Brian Edwards, CEO at Edwards Technologies, says we’ve “reached the tipping point on technology’s acceptance in the retail space. Technology can have an effect on sales, drive profits and move the needle.” That’s why Edwards launched Fresh Juice Global, a new division dedicated to retail work. “We’ve become a really important member of the design team.”
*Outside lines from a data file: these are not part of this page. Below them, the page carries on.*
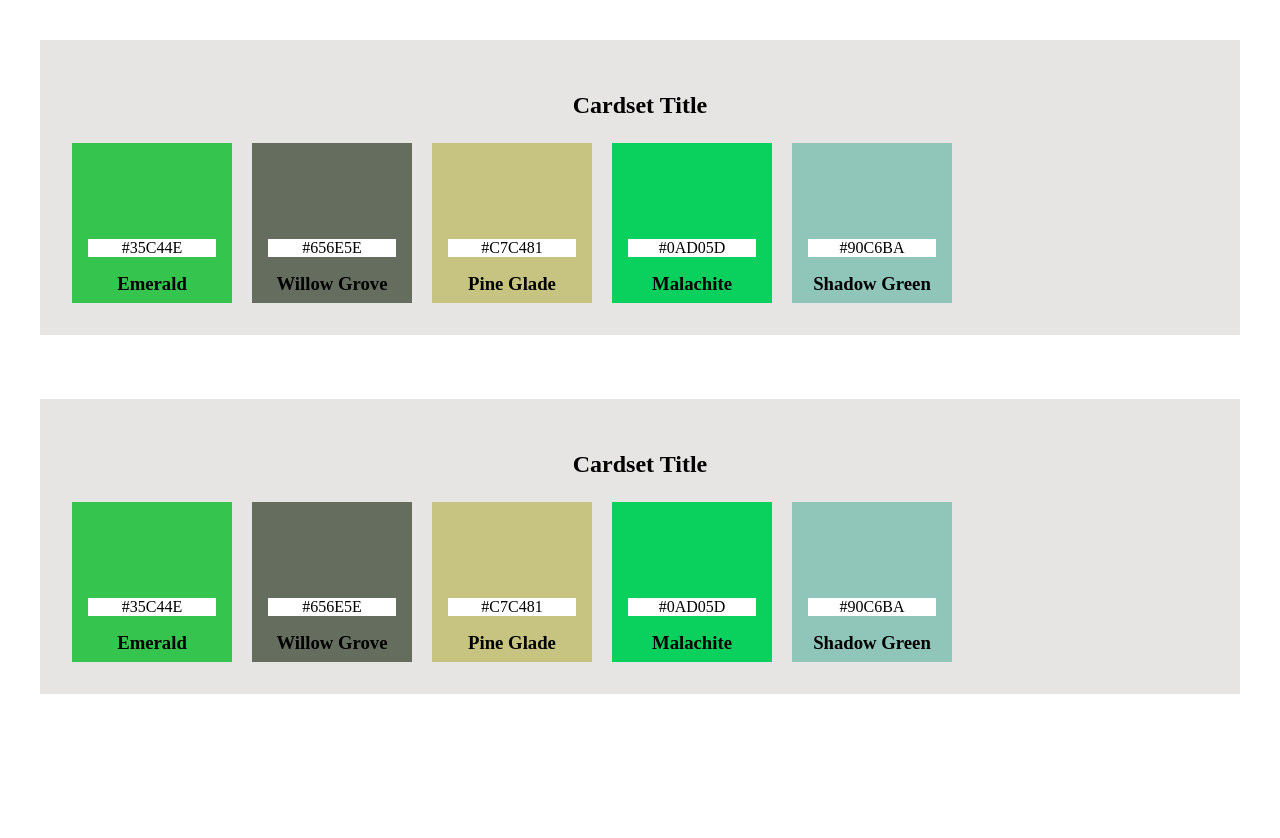
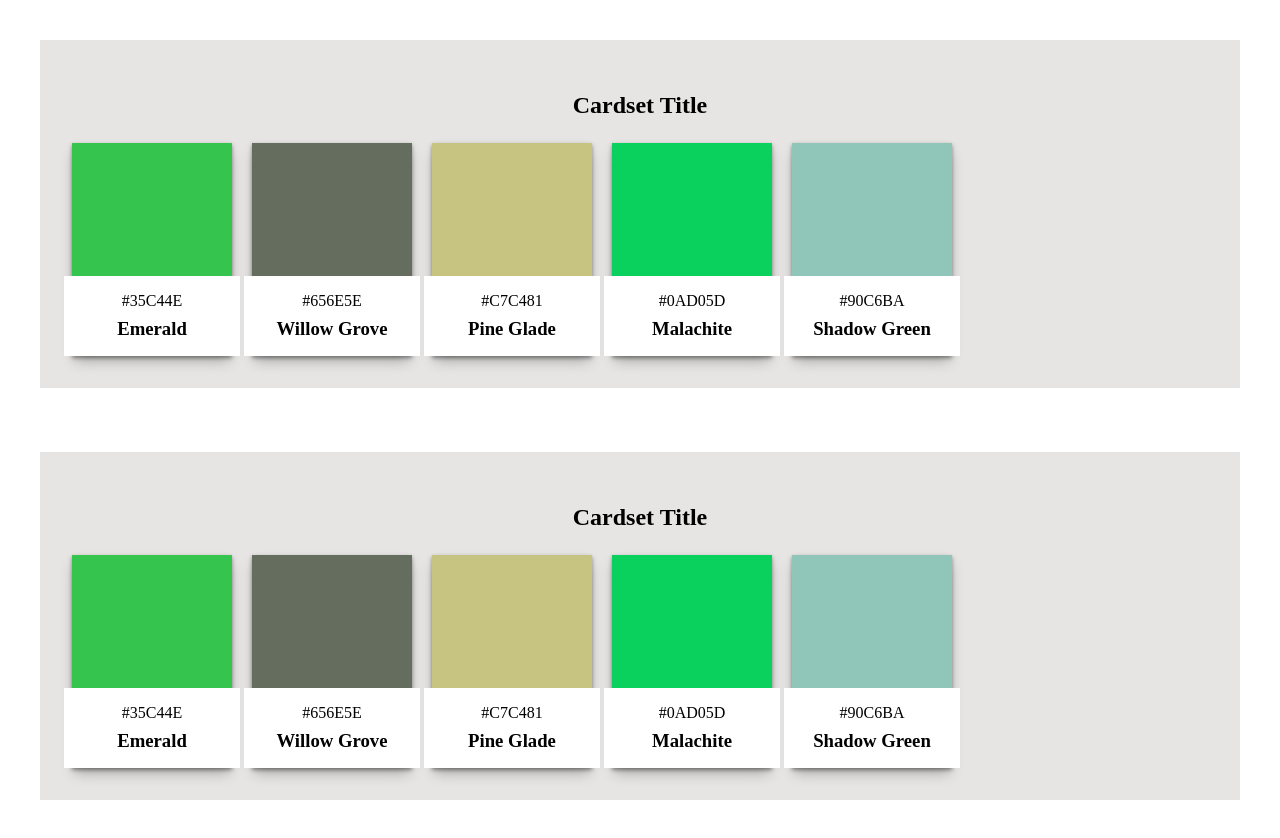
Before and after one commit to cosinushh/color-picker, a React (Create React App) app: page / in a window 1280 px wide. Before the commit the page ends 800 px from the top, so only its background shows below. Built offline with nearby package versions, Linux system fonts and the light colour scheme; the HTML template or start-up script is replaced by a standard one.

Commit message:
add functionality and design to card

```diff
--- a/src/App.js
+++ b/src/App.js
@@ -10,10 +10,10 @@ function App() {
     { id: 5, hexValue: "#90C6BA", colorName: "Shadow Green" },
   ];
   return (
-    <div className="App">
+    <main className="App">
       <Cardset colors={initialColors} />
       <Cardset colors={initialColors} />
-    </div>
+    </main>
   );
 }
 
--- a/src/components/cardset/Cardset.js
+++ b/src/components/cardset/Cardset.js
@@ -2,8 +2,8 @@ import "./Cardset.css";
 import Colorcard from "../colorcard/Colorcard";
 
 function Cardset({ colors }) {
-   return (
-    <article className="cardset">
+  return (
+    <ul className="cardset">
       <h2 className="cardset__title">Cardset Title</h2>
       {/* Colorpicker */}
       <div className="cardset__colorcards">
@@ -17,7 +17,7 @@ function Cardset({ colors }) {
           );
         })}
       </div>
-    </article>
+    </ul>
   );
 }
 
--- a/src/components/colorcard/Colorcard.css
+++ b/src/components/colorcard/Colorcard.css
@@ -1,11 +1,14 @@
 .colorcard {
   background-color: gray;
   width: 10rem;
-  aspect-ratio: 1;
+  aspect-ratio: 6 / 8;
   display: flex;
   flex-direction: column;
-  justify-content:flex-end;
+  justify-content: flex-end;
   align-items: center;
+  box-shadow: rgba(0, 0, 0, 0.4) 0px 2px 4px,
+    rgba(0, 0, 0, 0.3) 0px 7px 13px -3px, rgba(0, 0, 0, 0.2) 0px -6px 0px inset;
+  cursor: copy;
 }
 
 .colorcard__name {
@@ -14,6 +17,16 @@
 
 .colorcard__hex {
   margin: 0.5rem;
+}
+
+.colorcard__textarea {
+  padding: 0.5rem;
   background-color: white;
-  width: 80%;
+  width: 100%;
 }
+
+.colorcard__copied {
+  background-color: rgba(255, 255, 255, 0.4);
+  padding: 0.5rem;
+  margin-bottom: 1.5rem;
+}
--- a/src/components/colorcard/Colorcard.js
+++ b/src/components/colorcard/Colorcard.js
@@ -1,12 +1,29 @@
 import "./Colorcard.css";
+import { useState } from "react";
 
 function Colorcard({ hexValue, colorName }) {
-  console.log(hexValue, colorName);
+  const [showElement, setShowElement] = useState(false);
+
   return (
-    <section className="colorcard" style={{ backgroundColor: hexValue }}>
-      <p className="colorcard__hex">{hexValue}</p>
-      <h3 className="colorcard__name">{colorName}</h3>
-    </section>
+    <li
+      className="colorcard"
+      style={{ backgroundColor: hexValue }}
+      onClick={() => {
+        navigator.clipboard.writeText(hexValue);
+        /* KANN MAN DAS EIN- UND AUSBLENDEN DER COPY-MESSAGE SO MACHEN? */
+        setShowElement(true);
+        setTimeout(() => {
+          setShowElement(false);
+        }, 750);
+      }}
+    >
+      {showElement && <p className="colorcard__copied">copied</p>}
+
+      <div className="colorcard__textarea">
+        <p className="colorcard__hex">{hexValue}</p>
+        <h3 className="colorcard__name">{colorName}</h3>
+      </div>
+    </li>
   );
 }
 
```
Edwards’ most well-known and highly visible work comes in the Disney retail stores, where they have installed self-contained cloud-based projectors and touchscreen monitors that significantly drop infrastructure costs and give the retailers more space to display items on shelves.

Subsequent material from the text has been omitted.